■ **Work task**
Please give the number of lines in the material below that contain "label", without further comment.

+++++

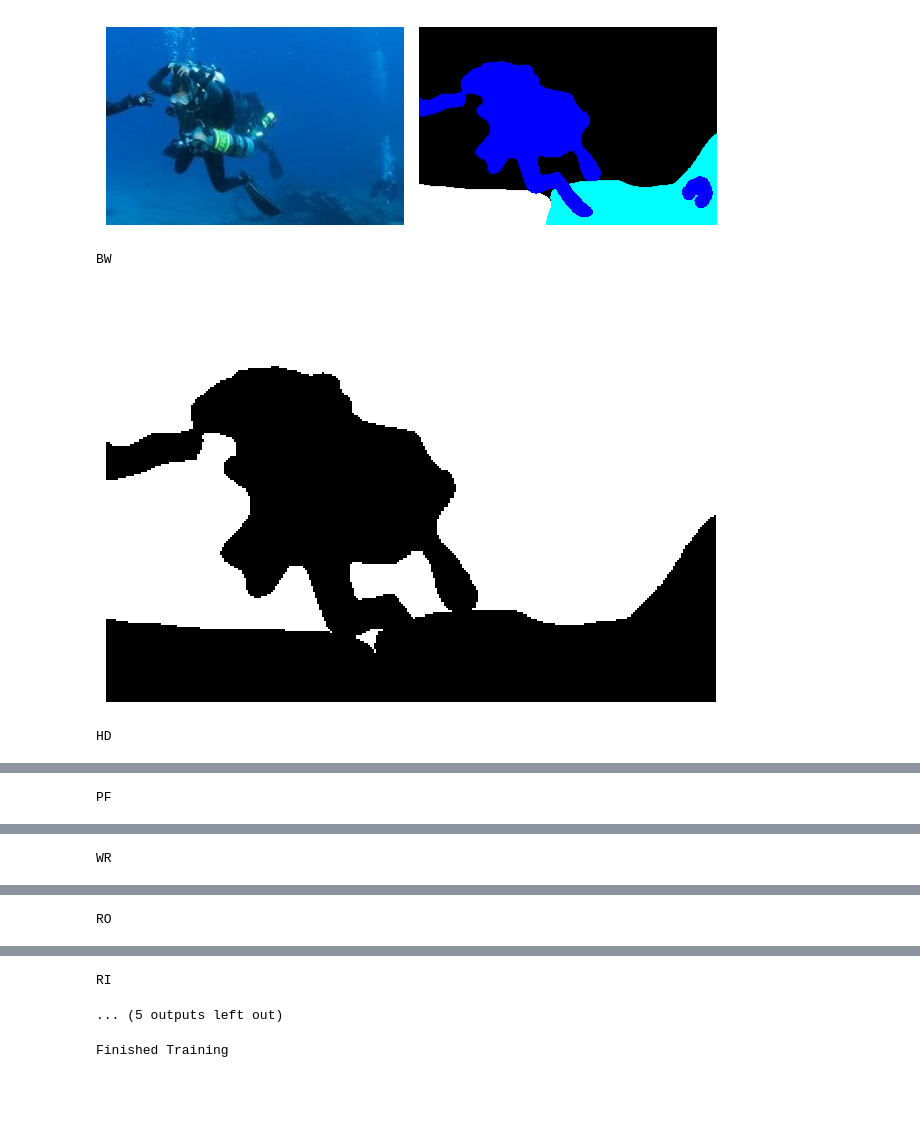
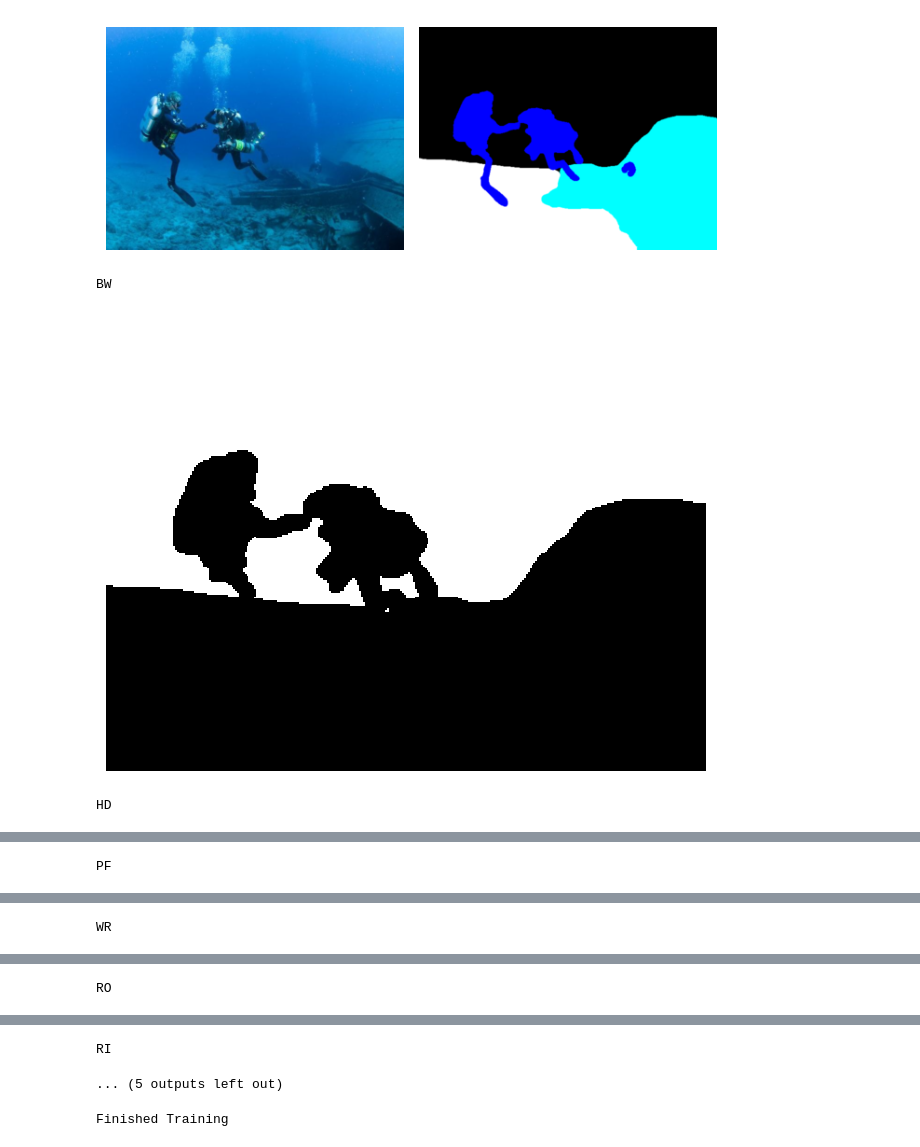
Before and after one commit to delimarr/bveri_miniprojekt, a Jupyter notebook: data_exploration.ipynb, the cells around one changed output, grey strips where cells are left out. Drawn from its saved outputs; the diff is of its cells as text; code cells hidden in the pictures; blank space fills up the shorter version.

```diff
--- a/data_exploration.ipynb
+++ b/data_exploration.ipynb
@@ -35,15 +50,22 @@ classes = [
 # %%
-data = UIMDataset(path, classes)
+data = UIMDataset(
+    TRAIN_PATH,
+    CLASSES,
+    SHAPE,
+    resize_transf,
+    resize_transf
+)
+
 img, mask, label = data[0]
 ts.show([img, label])
 plt.show()
 
 for i, cls in enumerate(data.classes):
     print(cls[0])
     ts.show(mask[i, :, :])
     plt.show()
 # %% [output]
-[figure, old version]
+[figure, new version]
 BW
-[figure, old version]
+[figure, new version]
 HD
```
Also changed, not shown: parts of 9 cells of this notebook, 26 other files.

+++++

■ **Solution to this problem**
2